The Great Canadian Great War Novel

Tomorrow marks the day that Peregrine Acland's All Else is Folly officially returns to print. That more than eight decades have passed since the last edition defies explanation. This was a novel praised by Bertrand Russell, Frank Harris, Havelock Ellis, and prime ministers Robert Borden and Mackenzie King. So impressed was Ford Madox Ford that he penned a preface. In short, All Else is Folly is the very best Great War novel written by a Canadian combatant.

I had a time trying to interest publishers in reissuing the novel. It was my good fortune that in the midst of that effort I encountered James Calhoun, with whom I co-authored the Introduction to this new edition. No one knows more about Acland.

No one.

His writing at Field Punishment No. 1 is an invuluable contribution to our understanding of Canada's Great War literature. I've never met a more dogged researcher.

Not once.
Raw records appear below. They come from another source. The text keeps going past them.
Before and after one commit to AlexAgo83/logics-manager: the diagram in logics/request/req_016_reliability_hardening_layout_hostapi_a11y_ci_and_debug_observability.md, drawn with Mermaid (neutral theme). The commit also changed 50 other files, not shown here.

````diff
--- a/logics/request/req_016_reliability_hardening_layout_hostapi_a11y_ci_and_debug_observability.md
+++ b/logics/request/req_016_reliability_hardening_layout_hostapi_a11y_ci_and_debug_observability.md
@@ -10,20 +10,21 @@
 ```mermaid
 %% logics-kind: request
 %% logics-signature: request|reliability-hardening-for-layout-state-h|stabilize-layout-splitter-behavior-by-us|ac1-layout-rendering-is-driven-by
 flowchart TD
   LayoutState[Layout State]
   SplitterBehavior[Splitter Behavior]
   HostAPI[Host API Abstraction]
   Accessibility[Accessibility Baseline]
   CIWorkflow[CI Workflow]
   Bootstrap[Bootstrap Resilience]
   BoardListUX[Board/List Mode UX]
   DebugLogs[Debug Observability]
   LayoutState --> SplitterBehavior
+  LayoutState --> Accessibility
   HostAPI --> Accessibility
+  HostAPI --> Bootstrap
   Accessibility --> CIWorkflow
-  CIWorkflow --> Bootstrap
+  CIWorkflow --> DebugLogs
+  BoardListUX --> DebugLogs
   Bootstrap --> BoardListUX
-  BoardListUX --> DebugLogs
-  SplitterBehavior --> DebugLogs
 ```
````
Now Acland's novel finds a home with Dundurn's Voyageur Classics, where it joins The Refugee: Narratives of Fugitive Slaves in Canada, Wyndham Lewis'Self Condemned and other unjustly neglected books from our past. Thanks go out to Series Editor Michael Gnarowski, who recognized the importance and terrible beauty of this, Acland's only novel.
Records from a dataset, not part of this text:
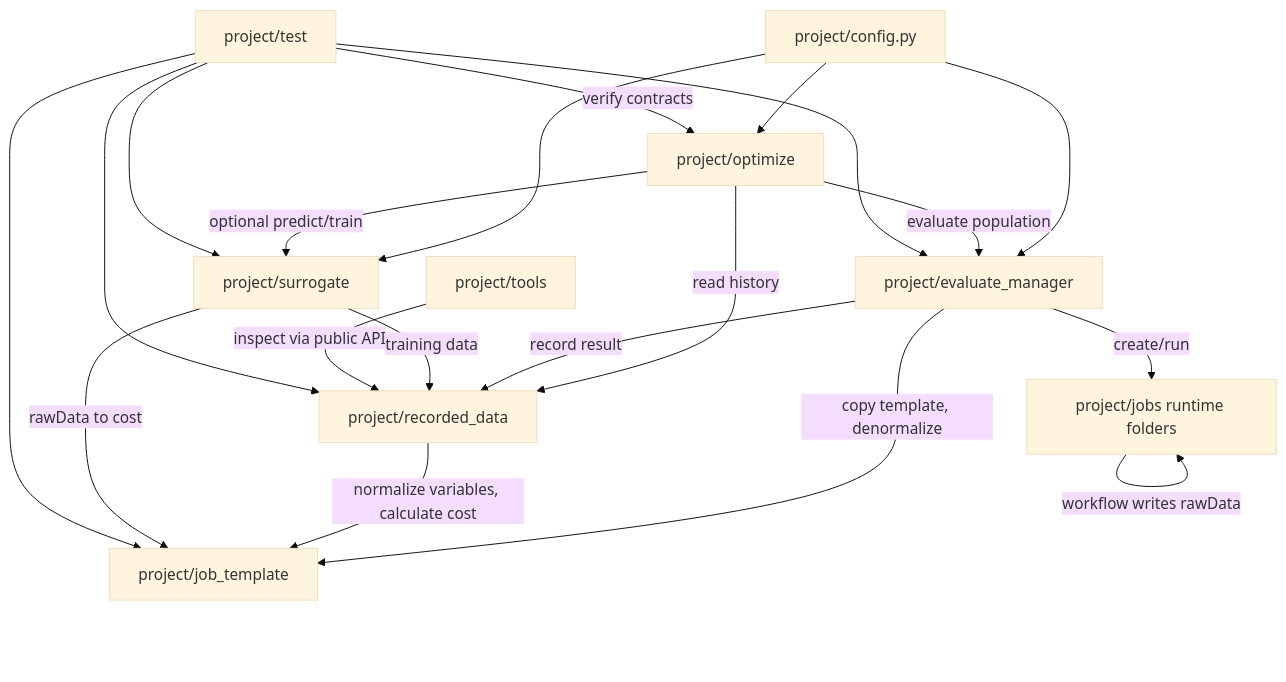
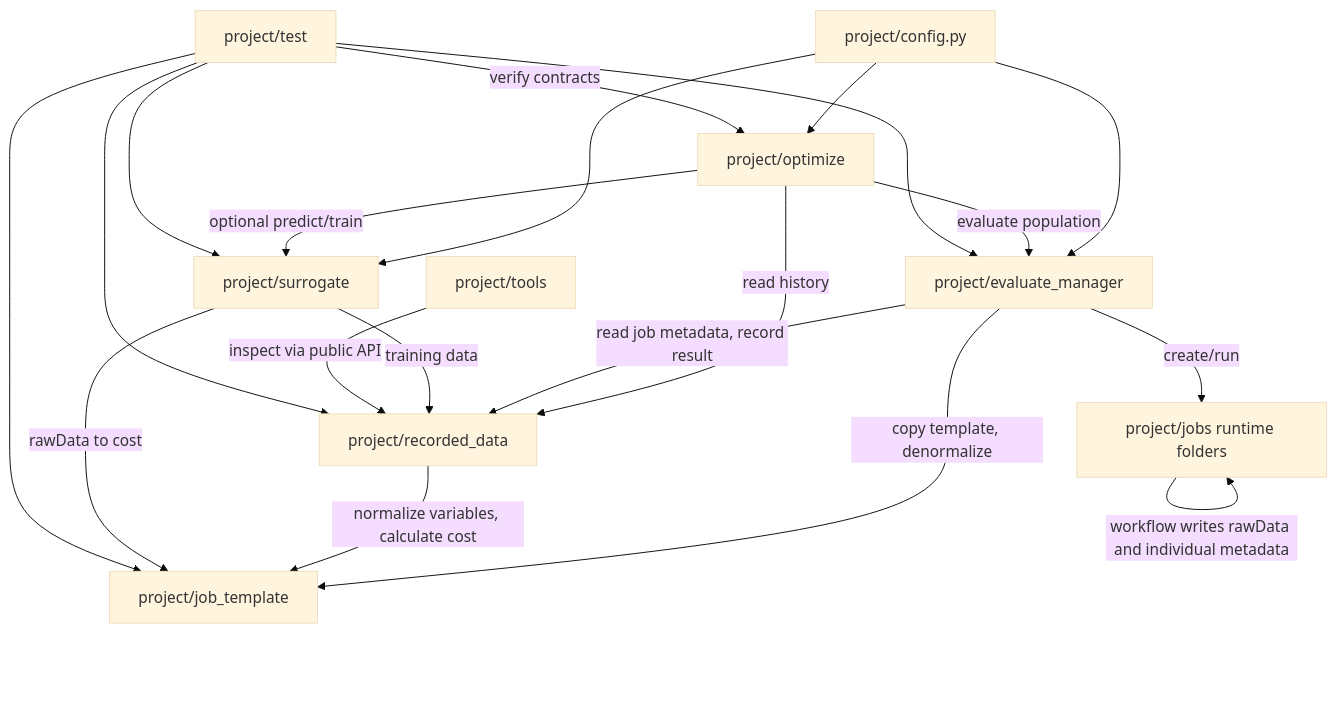
One commit to YS-Pan/yadof changed the diagram in architecture/c4_container.md. Above: the diagram before and after it, drawn with Mermaid (base theme). The commit also changed other lines of this file and 35 other files, not shown here.

Commit message:
Refactor individual metadata recording

````diff
--- a/architecture/c4_container.md
+++ b/architecture/c4_container.md
@@ -5,26 +5,26 @@
 ```mermaid
 flowchart TD
     Config["project/config.py"] --> Optimize["project/optimize"]
     Config --> Evaluate["project/evaluate_manager"]
     Config --> Surrogate["project/surrogate"]
 
     Optimize -->|evaluate population| Evaluate
     Optimize -->|read history| Recorded["project/recorded_data"]
     Optimize -->|optional predict/train| Surrogate
 
     Evaluate -->|copy template, denormalize| Template["project/job_template"]
     Evaluate -->|create/run| Jobs["project/jobs runtime folders"]
-    Jobs -->|workflow writes rawData| Jobs
-    Evaluate -->|record result| Recorded
+    Jobs -->|workflow writes rawData and individual metadata| Jobs
+    Evaluate -->|read job metadata, record result| Recorded
 
     Recorded -->|normalize variables, calculate cost| Template
     Surrogate -->|training data| Recorded
     Surrogate -->|rawData to cost| Template
 
     Tools["project/tools"] -->|inspect via public API| Recorded
     Tests["project/test"] -->|verify contracts| Optimize
     Tests --> Evaluate
     Tests --> Template
     Tests --> Recorded
     Tests --> Surrogate
 ```
````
I never imagined that my name would one day share a cover with that of Ford Madox Ford, but there it is. A better man than I, the last words on the novel should be his:
When I read of the marching and fighting towards the end of the book, I feel on my skin the keen air of the early mornings standing to, I have in my mouth the dusky tastes, in my eyes the dusky landscapes, in my ears the sounds that were silences interrupted by clicking of metal on metal that at any moment might rise to the infernal clamour of Armageddon… Yes, indeed,one lives it again with the fear and with the nausea… and the surprised relief to find oneself still alive. I wish I could have done it myself: envy, you see, will come creeping in. But since I couldn't, the next best thing seems to me to be to say that it will be little less than a scandal if the book is not read enormously widely. And that is the truth. 


  1. Read this a couple years back and remember that it was worth reading, but can't remember anything that happened. I'll have to dig it out again.

    1. You're fortunate to have a copy, Beau, there aren't a lot being offered for sale. When you find it, give Part Two a second read. This is the stuff that so impressed Ford.

  2. Thanks for helping this to see publication again. So many great books become forgotten.

    1. Thank you, Kelly. I have a theory as to why All Else is Folly slipped out of print… and another as to why it was never revived. Anyway, it's back now, ready for new generations to discover.